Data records
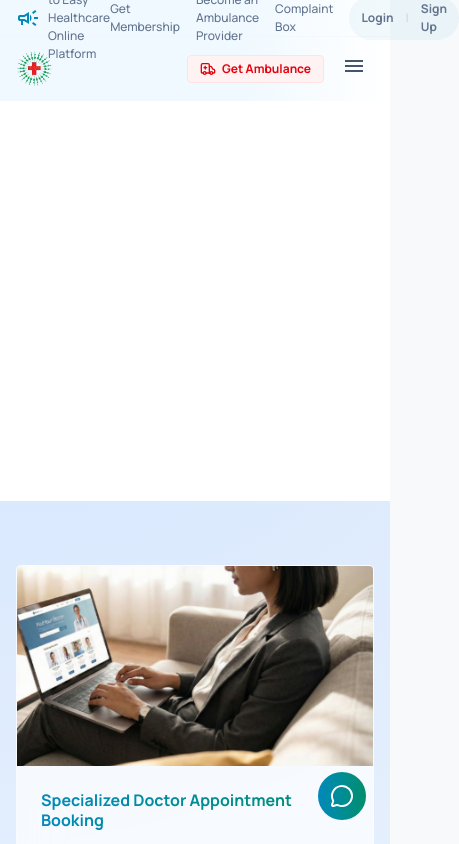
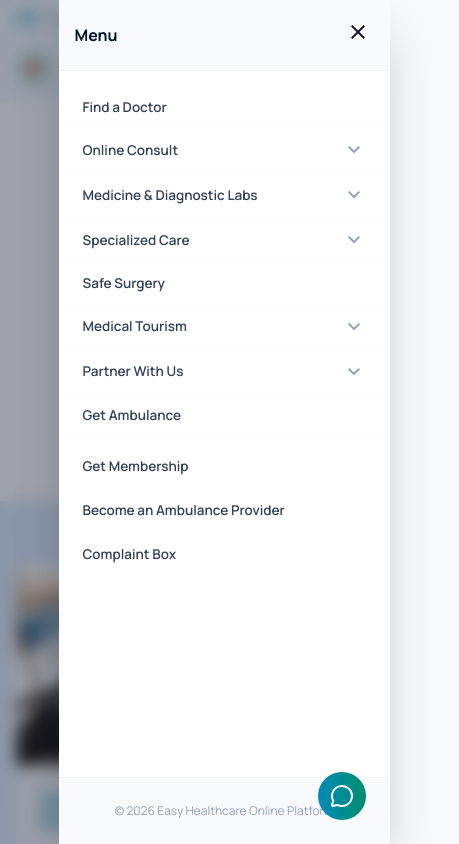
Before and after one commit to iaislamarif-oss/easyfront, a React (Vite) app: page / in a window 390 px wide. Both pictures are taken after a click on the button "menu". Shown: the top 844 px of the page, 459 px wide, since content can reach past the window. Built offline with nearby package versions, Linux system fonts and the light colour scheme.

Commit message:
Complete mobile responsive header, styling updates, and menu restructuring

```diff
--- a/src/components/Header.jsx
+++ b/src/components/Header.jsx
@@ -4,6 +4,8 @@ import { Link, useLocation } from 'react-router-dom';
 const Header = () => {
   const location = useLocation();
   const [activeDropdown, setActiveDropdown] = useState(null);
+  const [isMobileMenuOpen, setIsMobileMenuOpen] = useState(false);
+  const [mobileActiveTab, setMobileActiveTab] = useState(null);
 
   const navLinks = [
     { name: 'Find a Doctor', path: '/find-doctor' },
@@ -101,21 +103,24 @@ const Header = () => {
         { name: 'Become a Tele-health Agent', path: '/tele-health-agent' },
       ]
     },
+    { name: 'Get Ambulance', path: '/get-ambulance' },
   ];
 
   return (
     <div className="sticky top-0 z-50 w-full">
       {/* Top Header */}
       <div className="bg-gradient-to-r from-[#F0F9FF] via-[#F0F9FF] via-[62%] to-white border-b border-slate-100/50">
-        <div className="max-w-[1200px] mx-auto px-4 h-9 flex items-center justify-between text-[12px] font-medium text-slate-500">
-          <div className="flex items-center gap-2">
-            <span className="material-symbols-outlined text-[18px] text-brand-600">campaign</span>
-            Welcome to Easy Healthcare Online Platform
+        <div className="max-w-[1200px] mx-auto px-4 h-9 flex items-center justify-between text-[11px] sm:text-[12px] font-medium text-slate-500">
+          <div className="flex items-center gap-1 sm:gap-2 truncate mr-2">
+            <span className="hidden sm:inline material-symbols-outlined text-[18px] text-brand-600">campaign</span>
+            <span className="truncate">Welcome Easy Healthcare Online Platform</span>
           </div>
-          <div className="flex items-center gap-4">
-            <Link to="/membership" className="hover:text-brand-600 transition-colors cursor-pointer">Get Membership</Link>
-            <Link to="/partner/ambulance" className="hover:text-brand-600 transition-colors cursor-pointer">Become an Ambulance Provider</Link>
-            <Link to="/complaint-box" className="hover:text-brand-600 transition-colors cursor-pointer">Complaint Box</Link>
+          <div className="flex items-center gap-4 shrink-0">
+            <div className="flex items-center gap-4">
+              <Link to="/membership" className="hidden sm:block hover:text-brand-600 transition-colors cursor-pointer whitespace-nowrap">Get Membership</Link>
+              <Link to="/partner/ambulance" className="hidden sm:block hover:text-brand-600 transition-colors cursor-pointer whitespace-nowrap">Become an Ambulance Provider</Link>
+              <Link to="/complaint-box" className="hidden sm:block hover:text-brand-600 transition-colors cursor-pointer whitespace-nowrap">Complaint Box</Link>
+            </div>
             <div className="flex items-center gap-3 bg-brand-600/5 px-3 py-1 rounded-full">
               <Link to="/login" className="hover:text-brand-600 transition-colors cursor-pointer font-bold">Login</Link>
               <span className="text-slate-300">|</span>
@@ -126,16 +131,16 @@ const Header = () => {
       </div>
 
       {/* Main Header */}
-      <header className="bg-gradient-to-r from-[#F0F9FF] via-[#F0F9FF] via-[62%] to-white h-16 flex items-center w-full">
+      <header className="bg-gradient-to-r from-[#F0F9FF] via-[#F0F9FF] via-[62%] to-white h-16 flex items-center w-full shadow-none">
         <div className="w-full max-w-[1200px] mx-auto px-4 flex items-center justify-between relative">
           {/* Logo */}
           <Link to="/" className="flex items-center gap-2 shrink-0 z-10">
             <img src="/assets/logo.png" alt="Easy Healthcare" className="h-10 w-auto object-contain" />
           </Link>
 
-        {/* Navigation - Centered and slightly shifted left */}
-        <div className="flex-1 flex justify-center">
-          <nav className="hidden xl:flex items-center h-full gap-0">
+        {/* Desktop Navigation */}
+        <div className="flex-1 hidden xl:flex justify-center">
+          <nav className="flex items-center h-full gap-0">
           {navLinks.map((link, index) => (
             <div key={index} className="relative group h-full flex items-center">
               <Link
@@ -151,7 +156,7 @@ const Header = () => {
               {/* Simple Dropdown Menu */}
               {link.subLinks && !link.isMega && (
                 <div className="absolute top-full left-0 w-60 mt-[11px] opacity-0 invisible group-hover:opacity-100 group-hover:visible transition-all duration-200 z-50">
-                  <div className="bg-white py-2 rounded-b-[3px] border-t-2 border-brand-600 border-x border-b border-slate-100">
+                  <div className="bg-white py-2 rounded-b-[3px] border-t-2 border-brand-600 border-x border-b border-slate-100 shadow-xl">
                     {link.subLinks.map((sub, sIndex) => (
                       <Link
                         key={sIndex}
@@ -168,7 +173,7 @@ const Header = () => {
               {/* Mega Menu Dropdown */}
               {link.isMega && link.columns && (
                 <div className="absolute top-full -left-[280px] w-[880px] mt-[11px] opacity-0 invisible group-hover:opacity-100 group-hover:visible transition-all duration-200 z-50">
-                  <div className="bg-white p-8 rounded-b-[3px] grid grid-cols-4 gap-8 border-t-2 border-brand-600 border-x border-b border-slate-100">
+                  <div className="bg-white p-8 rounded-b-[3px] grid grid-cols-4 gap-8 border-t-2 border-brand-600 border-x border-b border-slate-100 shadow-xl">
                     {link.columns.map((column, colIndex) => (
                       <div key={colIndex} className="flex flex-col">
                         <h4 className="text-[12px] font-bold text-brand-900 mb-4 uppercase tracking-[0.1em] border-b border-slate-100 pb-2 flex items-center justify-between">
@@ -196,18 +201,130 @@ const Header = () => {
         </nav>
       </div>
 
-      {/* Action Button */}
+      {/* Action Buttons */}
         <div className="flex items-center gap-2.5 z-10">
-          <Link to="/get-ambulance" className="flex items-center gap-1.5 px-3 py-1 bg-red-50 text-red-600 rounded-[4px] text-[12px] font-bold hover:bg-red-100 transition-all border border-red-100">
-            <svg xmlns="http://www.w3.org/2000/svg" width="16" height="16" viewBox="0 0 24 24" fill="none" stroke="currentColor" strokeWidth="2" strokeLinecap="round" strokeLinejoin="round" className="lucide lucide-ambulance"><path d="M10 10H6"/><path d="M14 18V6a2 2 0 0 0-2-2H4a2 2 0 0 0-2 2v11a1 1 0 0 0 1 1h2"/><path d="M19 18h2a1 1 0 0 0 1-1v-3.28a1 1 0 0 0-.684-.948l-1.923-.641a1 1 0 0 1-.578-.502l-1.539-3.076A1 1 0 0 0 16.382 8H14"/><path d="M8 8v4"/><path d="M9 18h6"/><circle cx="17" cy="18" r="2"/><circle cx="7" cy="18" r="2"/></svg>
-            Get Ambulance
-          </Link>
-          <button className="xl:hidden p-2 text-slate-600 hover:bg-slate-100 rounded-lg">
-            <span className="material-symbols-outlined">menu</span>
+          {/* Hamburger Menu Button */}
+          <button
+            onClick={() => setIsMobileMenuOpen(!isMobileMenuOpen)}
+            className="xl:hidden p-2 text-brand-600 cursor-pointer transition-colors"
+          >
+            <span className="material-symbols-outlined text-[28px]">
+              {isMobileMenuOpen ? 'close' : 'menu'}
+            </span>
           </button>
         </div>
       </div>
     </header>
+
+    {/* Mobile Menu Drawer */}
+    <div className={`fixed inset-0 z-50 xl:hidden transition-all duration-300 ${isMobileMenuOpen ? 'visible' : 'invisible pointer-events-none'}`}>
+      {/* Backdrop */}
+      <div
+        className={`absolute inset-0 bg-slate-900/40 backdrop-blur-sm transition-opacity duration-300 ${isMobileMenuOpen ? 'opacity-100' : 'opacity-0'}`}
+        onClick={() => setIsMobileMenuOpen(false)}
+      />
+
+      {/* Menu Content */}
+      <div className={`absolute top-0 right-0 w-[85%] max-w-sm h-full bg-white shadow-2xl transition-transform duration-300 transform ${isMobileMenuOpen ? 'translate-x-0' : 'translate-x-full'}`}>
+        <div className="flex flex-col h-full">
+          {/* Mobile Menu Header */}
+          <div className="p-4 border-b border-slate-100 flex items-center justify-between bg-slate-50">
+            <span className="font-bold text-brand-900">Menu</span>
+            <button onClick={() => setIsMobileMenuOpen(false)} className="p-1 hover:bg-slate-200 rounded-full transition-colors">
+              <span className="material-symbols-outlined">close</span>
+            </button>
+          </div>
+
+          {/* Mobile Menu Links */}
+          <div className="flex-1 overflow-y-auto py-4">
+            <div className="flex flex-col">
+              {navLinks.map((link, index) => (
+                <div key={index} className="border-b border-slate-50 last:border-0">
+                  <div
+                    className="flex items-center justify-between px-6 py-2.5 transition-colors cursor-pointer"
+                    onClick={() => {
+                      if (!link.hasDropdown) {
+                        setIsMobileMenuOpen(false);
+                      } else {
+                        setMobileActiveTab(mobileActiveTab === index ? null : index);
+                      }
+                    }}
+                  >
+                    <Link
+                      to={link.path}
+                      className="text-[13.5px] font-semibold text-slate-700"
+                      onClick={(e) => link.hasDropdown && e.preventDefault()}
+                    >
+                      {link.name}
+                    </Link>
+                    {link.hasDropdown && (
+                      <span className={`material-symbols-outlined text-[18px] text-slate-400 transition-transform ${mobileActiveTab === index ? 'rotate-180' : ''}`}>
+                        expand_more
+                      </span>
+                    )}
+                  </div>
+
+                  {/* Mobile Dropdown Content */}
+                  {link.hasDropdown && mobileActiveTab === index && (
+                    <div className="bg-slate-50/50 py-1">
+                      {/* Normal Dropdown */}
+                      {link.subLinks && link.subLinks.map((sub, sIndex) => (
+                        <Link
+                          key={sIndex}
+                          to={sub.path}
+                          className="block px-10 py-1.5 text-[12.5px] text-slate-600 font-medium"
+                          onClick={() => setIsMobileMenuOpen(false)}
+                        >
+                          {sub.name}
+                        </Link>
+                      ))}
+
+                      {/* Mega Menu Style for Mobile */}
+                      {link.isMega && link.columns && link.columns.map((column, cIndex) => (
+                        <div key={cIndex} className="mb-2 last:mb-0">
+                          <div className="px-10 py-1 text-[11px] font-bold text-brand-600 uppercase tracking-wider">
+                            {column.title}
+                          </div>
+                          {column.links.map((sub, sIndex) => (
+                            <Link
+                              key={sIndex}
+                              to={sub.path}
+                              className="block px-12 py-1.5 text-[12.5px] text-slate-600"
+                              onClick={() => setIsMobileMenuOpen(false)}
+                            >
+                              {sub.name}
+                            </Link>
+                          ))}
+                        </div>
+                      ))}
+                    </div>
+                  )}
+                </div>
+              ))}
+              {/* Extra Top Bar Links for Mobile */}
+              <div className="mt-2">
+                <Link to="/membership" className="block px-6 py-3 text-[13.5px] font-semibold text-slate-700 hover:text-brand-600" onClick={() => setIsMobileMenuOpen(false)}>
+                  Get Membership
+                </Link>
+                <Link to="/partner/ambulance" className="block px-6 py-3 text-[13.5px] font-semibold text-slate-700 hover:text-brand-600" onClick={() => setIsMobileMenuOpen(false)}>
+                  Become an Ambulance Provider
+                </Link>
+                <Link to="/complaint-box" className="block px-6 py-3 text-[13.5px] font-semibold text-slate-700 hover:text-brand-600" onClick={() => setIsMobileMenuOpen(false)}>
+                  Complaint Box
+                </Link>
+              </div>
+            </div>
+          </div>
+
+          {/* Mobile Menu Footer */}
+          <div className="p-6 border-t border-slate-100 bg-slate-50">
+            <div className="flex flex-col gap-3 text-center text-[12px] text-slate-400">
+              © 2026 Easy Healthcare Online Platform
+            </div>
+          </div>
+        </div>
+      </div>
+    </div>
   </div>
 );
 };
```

**Exercise directions:** State only the number of lines above that contain the word "border".

**Result:** 10